How much will the stimulus checks be?

Per the terms of the bill, the standard stimulus 2020 check will be $1,200. This amount will be paid to all American adults with social security numbers who make less than $75,000. Couples who file their taxes jointly will receive a check for $2,400, and every household with a qualifying child age 16 or under will receive an additional $500 per child.

Who is eligible for the stimulus money?

“All individuals who have a valid Social Security number qualify for the money except for any person(s) who can be claimed as a dependent on another individual’s return,” says Jaeger.

However, some people do not qualify. This includes high-income households without children, as single filers with incomes that exceed $99,000 are not covered by the stimulus plan. Additionally, teens who are 17 or 18 years old do not qualify for a check or for the additional $500 for their household, and many college students between the ages of 19 and 23 are also not eligible. If you are in this age bracket and can be claimed as dependent—even if you technically are not—you will not be eligible for payment.

When will the stimulus checks go out?

According to a statement made by Treasury Secretary Steven Mnuchin, Americans can expect checks from the historic $2 trillion stimulus bill to be direct deposited into their accounts within three weeks. According to CNN, though, there’s a likelihood that distributing the money could actually take longer.

How will I receive my money?

Keep an eye out in the mail for a paper notice to alert you that your payment has been distributed. According to the bill, paper notices will be sent out no later than a few weeks after the payment has been disbursed. These will contain information about what form the money was sent (either mailed to you in a check or made as a direct deposit to your bank account).

Don’t worry if you’re not sure what account information the IRS has for you. According to its website, the organization has a portal where people can update their information to make sure the checks end up in the right place. You’ll be able to keep tabs on your stimulus check through the Get My Payment web app, which recently launched on the IRS website.

Through the app, you’ll be able to check on your payment status, confirm your payment type (whether it is direct deposit or physical check) and enter your bank account information for direct deposit if the IRS does not have it.

What happens if I get a “Payment Status Not Available” error on the Get My Payment App?

Since the web application for Americans to check their stimulus payment status launched, people have been flocking to the website to determine when (or if) their payment will be mailed or deposited. Since the first set of payments went out on Wednesday, April 15th, many were eager to know if they would be next.
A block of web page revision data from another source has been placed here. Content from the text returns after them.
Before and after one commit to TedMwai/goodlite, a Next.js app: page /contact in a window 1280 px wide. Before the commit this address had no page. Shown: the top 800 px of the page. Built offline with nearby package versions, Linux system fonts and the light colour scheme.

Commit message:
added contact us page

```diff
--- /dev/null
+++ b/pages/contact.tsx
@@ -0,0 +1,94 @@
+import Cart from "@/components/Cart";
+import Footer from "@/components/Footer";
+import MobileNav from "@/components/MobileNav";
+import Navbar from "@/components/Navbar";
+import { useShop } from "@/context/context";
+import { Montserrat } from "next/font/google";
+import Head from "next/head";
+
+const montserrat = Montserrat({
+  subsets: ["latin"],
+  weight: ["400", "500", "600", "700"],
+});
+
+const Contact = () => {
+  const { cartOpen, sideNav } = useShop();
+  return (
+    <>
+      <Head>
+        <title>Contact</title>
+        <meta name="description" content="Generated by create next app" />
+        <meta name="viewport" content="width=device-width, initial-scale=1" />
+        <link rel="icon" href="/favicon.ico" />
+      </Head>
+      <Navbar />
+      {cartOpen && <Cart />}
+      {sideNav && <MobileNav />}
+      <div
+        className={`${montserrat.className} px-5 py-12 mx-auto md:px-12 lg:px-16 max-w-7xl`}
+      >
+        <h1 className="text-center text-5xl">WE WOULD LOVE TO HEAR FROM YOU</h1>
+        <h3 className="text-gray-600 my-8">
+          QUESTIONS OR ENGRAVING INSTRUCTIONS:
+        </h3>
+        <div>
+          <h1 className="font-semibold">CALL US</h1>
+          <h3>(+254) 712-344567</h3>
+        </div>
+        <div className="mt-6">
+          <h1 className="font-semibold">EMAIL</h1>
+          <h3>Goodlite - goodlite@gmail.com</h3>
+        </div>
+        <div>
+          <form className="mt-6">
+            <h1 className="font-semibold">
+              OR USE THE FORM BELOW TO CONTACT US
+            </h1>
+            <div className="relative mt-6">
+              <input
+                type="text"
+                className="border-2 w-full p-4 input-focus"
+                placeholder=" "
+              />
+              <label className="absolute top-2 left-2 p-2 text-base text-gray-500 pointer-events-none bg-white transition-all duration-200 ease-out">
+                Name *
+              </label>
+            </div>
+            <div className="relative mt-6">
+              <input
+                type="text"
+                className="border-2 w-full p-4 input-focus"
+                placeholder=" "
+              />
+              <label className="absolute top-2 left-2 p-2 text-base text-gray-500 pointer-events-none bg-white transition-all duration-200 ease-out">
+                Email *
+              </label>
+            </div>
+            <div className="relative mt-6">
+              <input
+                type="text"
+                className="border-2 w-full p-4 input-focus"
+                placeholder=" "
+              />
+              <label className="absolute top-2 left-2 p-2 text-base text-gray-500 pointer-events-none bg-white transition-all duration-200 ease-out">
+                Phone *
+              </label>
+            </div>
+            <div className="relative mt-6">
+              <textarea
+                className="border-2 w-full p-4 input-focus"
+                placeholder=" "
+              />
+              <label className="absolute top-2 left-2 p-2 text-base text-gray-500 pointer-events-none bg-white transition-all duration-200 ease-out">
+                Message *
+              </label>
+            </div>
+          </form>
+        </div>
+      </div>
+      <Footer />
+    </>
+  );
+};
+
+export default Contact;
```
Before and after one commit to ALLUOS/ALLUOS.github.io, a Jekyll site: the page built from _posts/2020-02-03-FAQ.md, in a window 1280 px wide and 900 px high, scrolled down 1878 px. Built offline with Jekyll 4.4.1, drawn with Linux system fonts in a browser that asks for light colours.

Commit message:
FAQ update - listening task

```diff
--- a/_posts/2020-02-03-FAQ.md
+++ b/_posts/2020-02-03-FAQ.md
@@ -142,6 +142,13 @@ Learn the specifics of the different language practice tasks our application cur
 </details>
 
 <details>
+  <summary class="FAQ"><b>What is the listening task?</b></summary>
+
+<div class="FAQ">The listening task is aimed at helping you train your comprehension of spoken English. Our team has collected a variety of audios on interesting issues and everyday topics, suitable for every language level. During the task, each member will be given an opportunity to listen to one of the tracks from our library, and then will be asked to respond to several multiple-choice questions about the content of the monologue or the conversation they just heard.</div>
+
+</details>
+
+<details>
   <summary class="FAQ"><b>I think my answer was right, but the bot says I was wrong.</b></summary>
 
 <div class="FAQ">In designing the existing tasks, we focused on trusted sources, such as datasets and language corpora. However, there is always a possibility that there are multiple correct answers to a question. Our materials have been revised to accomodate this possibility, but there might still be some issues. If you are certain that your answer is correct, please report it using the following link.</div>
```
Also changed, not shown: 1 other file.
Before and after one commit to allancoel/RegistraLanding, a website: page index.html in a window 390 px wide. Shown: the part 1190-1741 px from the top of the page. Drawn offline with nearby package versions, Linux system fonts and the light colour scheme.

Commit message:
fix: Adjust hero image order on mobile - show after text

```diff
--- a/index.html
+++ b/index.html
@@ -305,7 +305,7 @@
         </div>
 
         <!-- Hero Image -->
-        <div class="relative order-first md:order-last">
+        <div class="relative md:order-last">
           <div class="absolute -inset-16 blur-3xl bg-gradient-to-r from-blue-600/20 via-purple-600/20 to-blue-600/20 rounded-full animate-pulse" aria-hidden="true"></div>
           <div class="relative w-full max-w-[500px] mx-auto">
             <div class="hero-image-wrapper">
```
However, after entering their information, some saw an error that said: Payment Status Not Available on the app.This means the agency could not determine your eligibility for a payment.

According to the IRS, this is not a glitch in the website. The organization says users may receive this message for one of the following reasons:

  • If you are not eligible for a payment.
  • If you are required to file a tax return and have not filed in tax year 2018 or 2019.
  • If you recently filed your return or provided information through Non-Filers. If this is the case, enter Your Payment Info on IRS.gov. Your payment status will be updated when processing is completed.
  • If you are a SSA or RRB Form 1099 recipient, SSI or VA benefit recipient—the IRS is working with your agency to issue your payment; your information is not available in the app yet.

The organization ensures that the app is updated once per day with more data, and that it is running smoothly.

Will stimulus checks get taxed?

Thankfully, Jaeger tells us that no, the money from the stimulus check is not considered a taxable part of your 2020 income (meaning you won’t have to pay it back through taxes), and you are free to spend it as you please.

As information about the coronavirus pandemic rapidly changes, HelloGiggles is committed to providing accurate and helpful coverage to our readers. As such, some of the information in this story may have changed after publication. For the latest on COVID-19, we encourage you to use online resources from CDC, WHO, and local public health departments, and visit our coronavirus hub.